There’s not much doubt that Scott Morrison’s latest slogan “doses of hope” hits the mark when he announces millions more vaccines scrounged belatedly from wherever he can get them.
Half the country is fed up and impatient with debilitating and economically crushing lockdowns. The other half fears it could be their fate any time.
And if there is one thing New South Wales Premier Gladys Berejiklian has got right, it’s her plea for everyone to take up the invitation to get vaccinated so we can all get out of this jail.
But it is only half the answer. The other side of the story is much less comfortable for her, the Prime Minister and the other premiers.
To get the full picture it is instructive to look at the experience of Denmark and Singapore where, once high rates of fully vaccinated people were reached, they substantially lifted restrictions only to see spikes in their rates of infection.
Denmark is particularly useful because of extensive behavioural research carried out under the banner of the ‘Hope Project‘.
The project, led by the political scientist Michael Bang Petersen, conducted more than 400,000 interviews on COVID-related conduct in Denmark and seven other democracies including the United States, Britain and four other European nations.
This enabled the researchers to compare and contrast outcomes and it established the Scandinavian country with a population of just under six million people as a template of success for living with COVID-19.
There is no doubt the double-dosed vaccination rate of 86 per cent of the population aged 12 and above, and 96 per cent of everyone above 50 being fully vaccinated, is the goal epidemiologists and health experts are urging before any substantial Australian return to freedom is attempted.
But Professor Petersen says “the best predictor in Denmark and elsewhere of vaccine acceptance is trust in the authorities’ management of the pandemic”.
And the key to upholding this trust is transparency of communication “even if the message is unpleasant”.
Deficit of transparency
Already Australia is suffering a deficit of transparency when it comes to the purchase and the distribution of vaccines, and for this the Commonwealth bears the full share of blame.
But when it comes to the management of the pandemic, the less-than-impressive implementation of the Berejiklian government in our biggest state has much to answer for.
Premier Berejiklian’s performance was forensically analysed by the ABC’s state political reporter Ashleigh Raper, who has attended most of the 11am briefings since the state’s response morphed into a mishmash of lockdowns dividing Sydney with confusing messages and rules.
Raper says the premier’s ability “to deflect and then redirect her answers is as impressive as it is infuriating”.
And in something of an understatement she concludes “it is also problematic for accountability and transparency”.
Ms Berejiklian must have had an inkling that her announced withdrawal from the daily briefings looked more like a dereliction of leadership and admission she was struggling to do her job and “needed time to think”.
Unfortunately, when a leader’s best is not delivering, the state and indeed the nation is better served with a replacement who is up to the job.
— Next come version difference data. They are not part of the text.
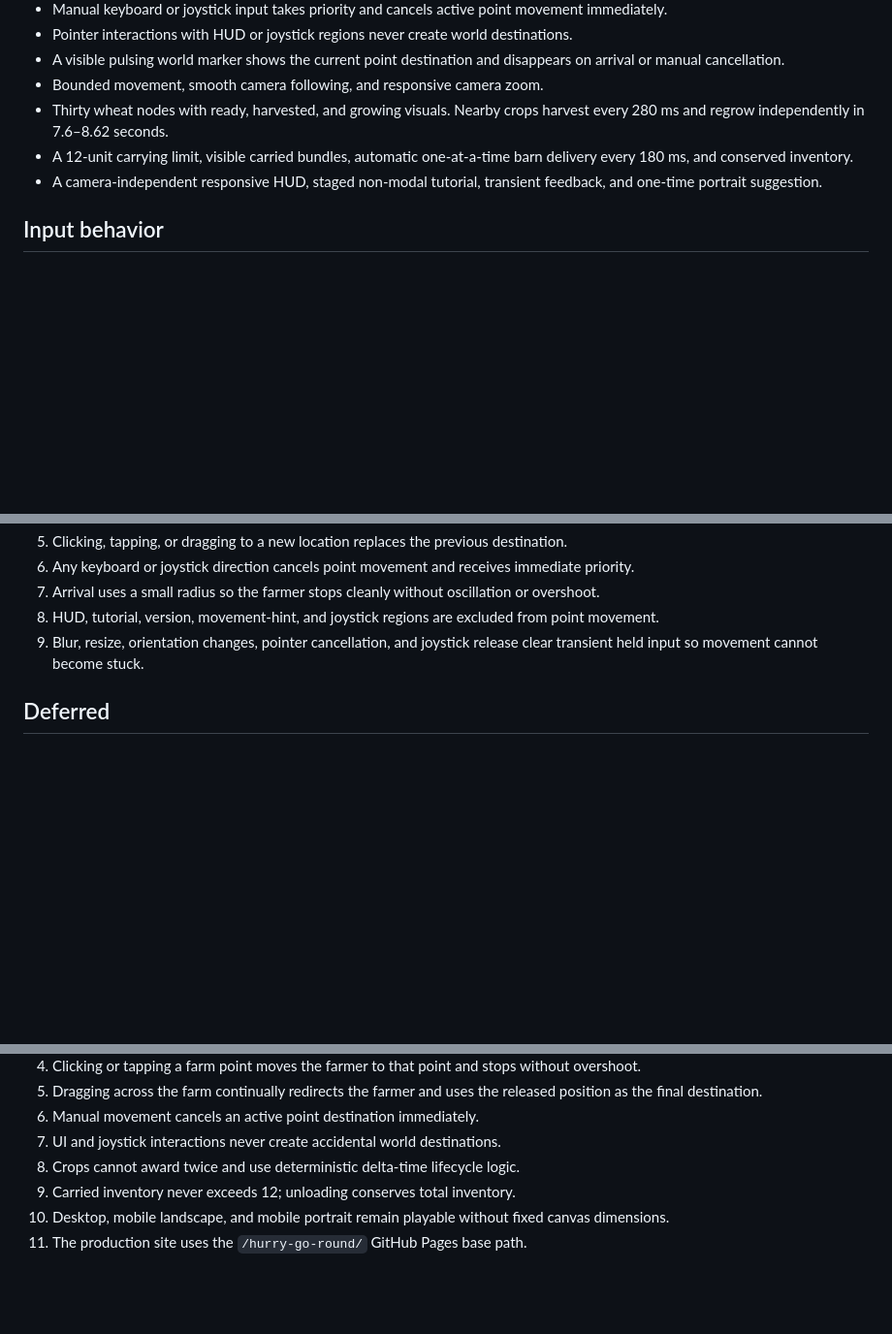
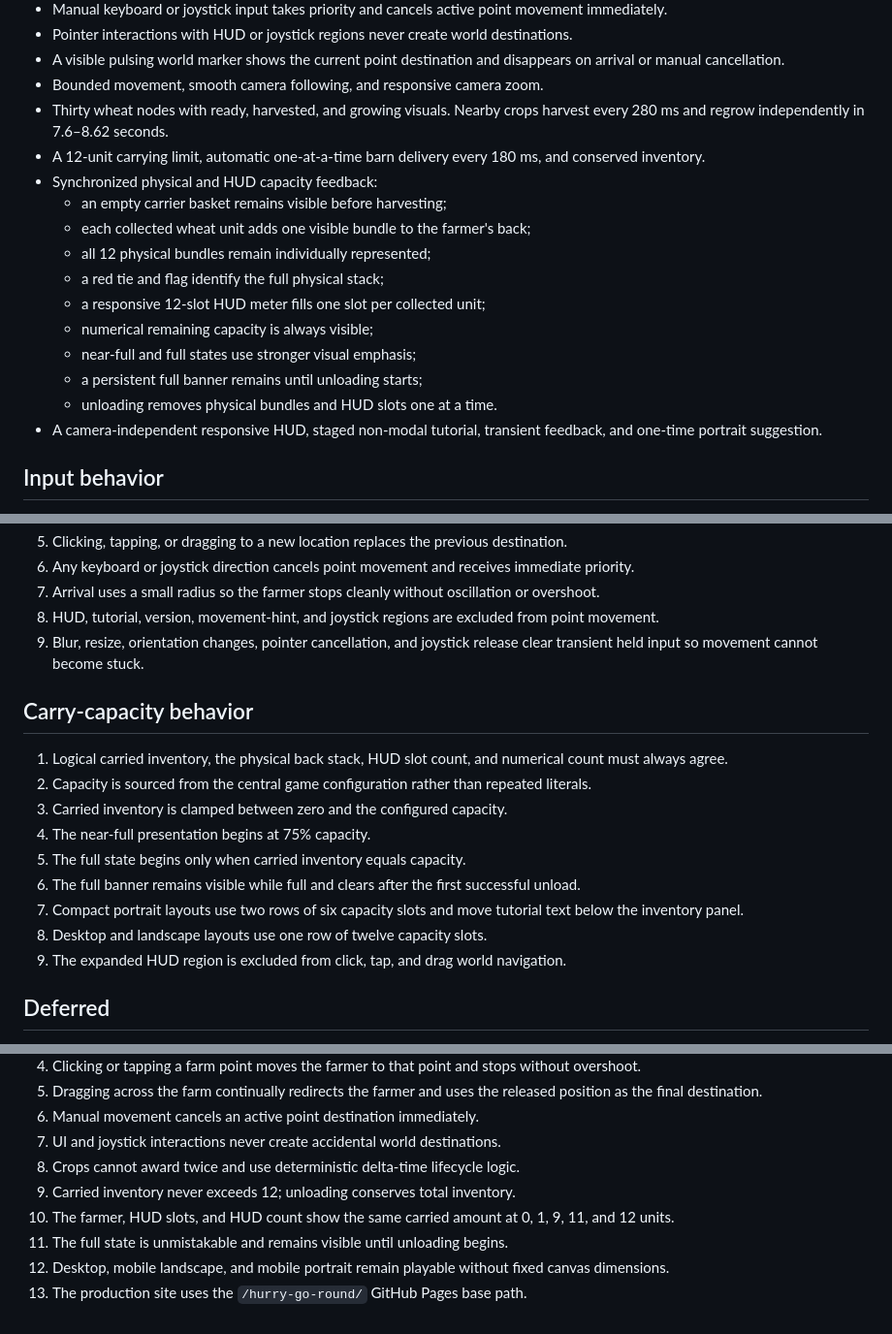
Before and after one commit to shogo-ishikawa/hurry-go-round, a Markdown page: docs/V0.2.0_SPEC.md, 3 parts joined by grey strips. Shown at 97% size. GitHub-like rendering; blank space fills up the shorter version.

Commit message:
Specify synchronized carry-capacity feedback

```diff
--- a/docs/V0.2.0_SPEC.md
+++ b/docs/V0.2.0_SPEC.md
@@ -17,7 +17,17 @@ Deliver one polished, repeatable farm loop: move to wheat, harvest automatically
 - A visible pulsing world marker shows the current point destination and disappears on arrival or manual cancellation.
 - Bounded movement, smooth camera following, and responsive camera zoom.
 - Thirty wheat nodes with ready, harvested, and growing visuals. Nearby crops harvest every 280 ms and regrow independently in 7.6–8.62 seconds.
-- A 12-unit carrying limit, visible carried bundles, automatic one-at-a-time barn delivery every 180 ms, and conserved inventory.
+- A 12-unit carrying limit, automatic one-at-a-time barn delivery every 180 ms, and conserved inventory.
+- Synchronized physical and HUD capacity feedback:
+  - an empty carrier basket remains visible before harvesting;
+  - each collected wheat unit adds one visible bundle to the farmer's back;
+  - all 12 physical bundles remain individually represented;
+  - a red tie and flag identify the full physical stack;
+  - a responsive 12-slot HUD meter fills one slot per collected unit;
+  - numerical remaining capacity is always visible;
+  - near-full and full states use stronger visual emphasis;
+  - a persistent full banner remains until unloading starts;
+  - unloading removes physical bundles and HUD slots one at a time.
 - A camera-independent responsive HUD, staged non-modal tutorial, transient feedback, and one-time portrait suggestion.
 
 ## Input behavior
@@ -31,6 +41,18 @@ Deliver one polished, repeatable farm loop: move to wheat, harvest automatically
 7. Arrival uses a small radius so the farmer stops cleanly without oscillation or overshoot.
 8. HUD, tutorial, version, movement-hint, and joystick regions are excluded from point movement.
 9. Blur, resize, orientation changes, pointer cancellation, and joystick release clear transient held input so movement cannot become stuck.
+
+## Carry-capacity behavior
+
+1. Logical carried inventory, the physical back stack, HUD slot count, and numerical count must always agree.
+2. Capacity is sourced from the central game configuration rather than repeated literals.
+3. Carried inventory is clamped between zero and the configured capacity.
+4. The near-full presentation begins at 75% capacity.
+5. The full state begins only when carried inventory equals capacity.
+6. The full banner remains visible while full and clears after the first successful unload.
+7. Compact portrait layouts use two rows of six capacity slots and move tutorial text below the inventory panel.
+8. Desktop and landscape layouts use one row of twelve capacity slots.
+9. The expanded HUD region is excluded from click, tap, and drag world navigation.
 
 ## Deferred
 
@@ -47,5 +69,7 @@ Customers, sales, currency, workers, automation, upgrades, land purchasing, save
 7. UI and joystick interactions never create accidental world destinations.
 8. Crops cannot award twice and use deterministic delta-time lifecycle logic.
 9. Carried inventory never exceeds 12; unloading conserves total inventory.
-10. Desktop, mobile landscape, and mobile portrait remain playable without fixed canvas dimensions.
-11. The production site uses the `/hurry-go-round/` GitHub Pages base path.
+10. The farmer, HUD slots, and HUD count show the same carried amount at 0, 1, 9, 11, and 12 units.
+11. The full state is unmistakable and remains visible until unloading begins.
+12. Desktop, mobile landscape, and mobile portrait remain playable without fixed canvas dimensions.
+13. The production site uses the `/hurry-go-round/` GitHub Pages base path.
```
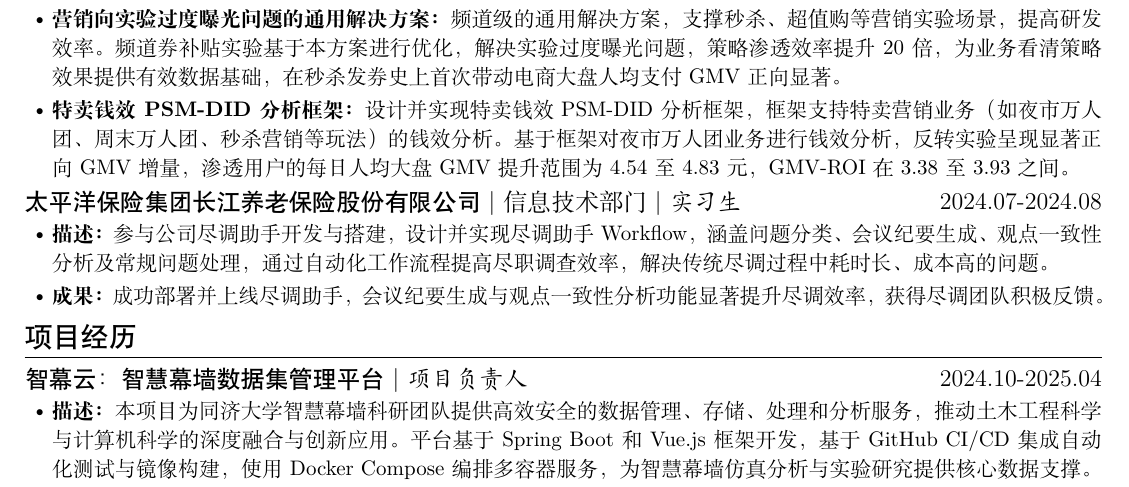
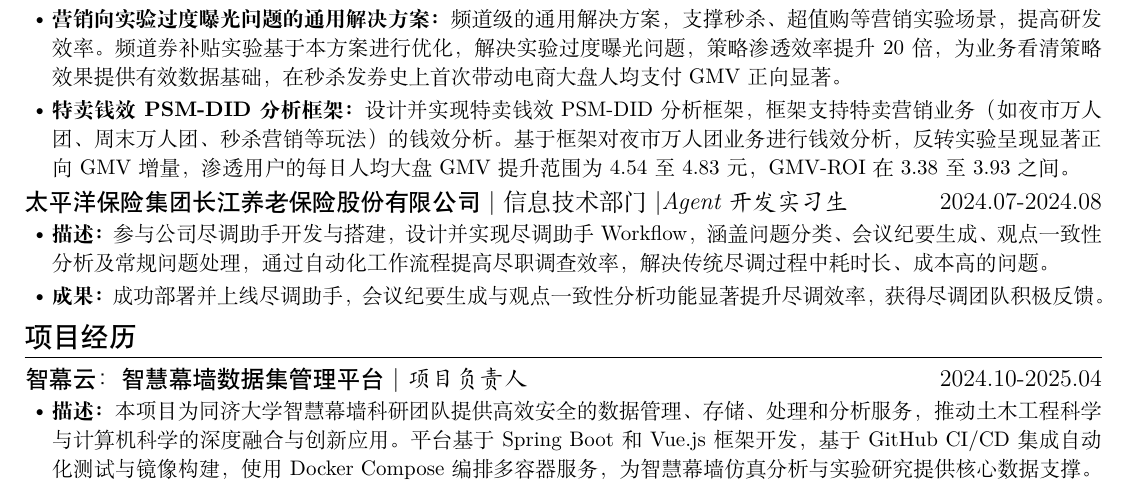
Before and after one commit to MinmusLin/Resume_Template, a LaTeX document (main.tex): part of the page, cut so that both start at the same text. Compiled offline with XeLaTeX.

Commit message:
Update main.tex

```diff
--- a/main.tex
+++ b/main.tex
@@ -37,7 +37,7 @@
 \end{itemize}
 
 \ResumeItem{太平洋保险集团长江养老保险股份有限公司}
-[\textnormal{信息技术部门|}实习生]
+[\textnormal{信息技术部门|}Agent开发实习生]
 [2024.07-2024.08]
 \begin{itemize}
     \item \textbf{描述：}参与公司尽调助手开发与搭建，设计并实现尽调助手Workflow，涵盖问题分类、会议纪要生成、观点一致性分析及常规问题处理，通过自动化工作流程提高尽职调查效率，解决传统尽调过程中耗时长、成本高的问题。
```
The Premier surprised everyone by turning up on Monday. She must have realised that her own yardstick of being accountable when she needed to be had arrived sooner than she wanted.
Our tale of conflicting outcomes
The Danish study predictably found that “the burden of lockdowns itself fuels opposition” and how fast “depends on polarisation”.
Here, Australia’s patchwork of states, territories and the Commonwealth is a tale of conflicting outcomes.
The polarisation is almost non-existent in Queensland and Western Australia, where premiers gifted with the clear mandate of recent overwhelming election victories has resulted in continuing high compliance and support.
A similar point can be made for Tasmania, while the policy response of the South Australian government, which faces an election next March, is much closer to WA’s than its Liberal counterparts in NSW.
Victoria’s Daniel Andrews, who is battling with the third wave of the pandemic and mugged by the Delta variant that makes a mockery of previous lockdown successes, is struggling to hold the line.
But, ironically, the intense polarisation at the federal level fuelled by the looming election is providing Mr Andrews with some cover.
Federal Labor’s charges that the Prime Minister has failed at quarantine plays directly into the fact the spread of the virus came from Sydney into Victoria.
The inadequate vaccine rollout, complicated by perceptions of favouritism by Mr Morrison for his home state, has stalled Victoria’s race to protect its citizens now that zero community infections has become a mirage.
Ms Berejiklian, like Mr Morrison, is promising the best Christmas gift of all for an enervated populace, and that is family reunions across state and city borders.
But again, looking to Denmark, even if these dreams are realised they will have to restore the trust needed for our political leaders to continue managing how we all “live safely with COVID”.
On September 10 the Danish government declared that it no longer considered COVID-19 “a socially critical disease”.
All domestic restrictions were lifted.
But Health Minister Magnus Heunicke – while saying “the epidemic is under control” – also warned “we are not out of the epidemic” and the government will reimpose any restrictions that are needed.
Paul Bongiorno AM is a veteran of the Canberra Press Gallery, with 40 years’ experience covering Australian politics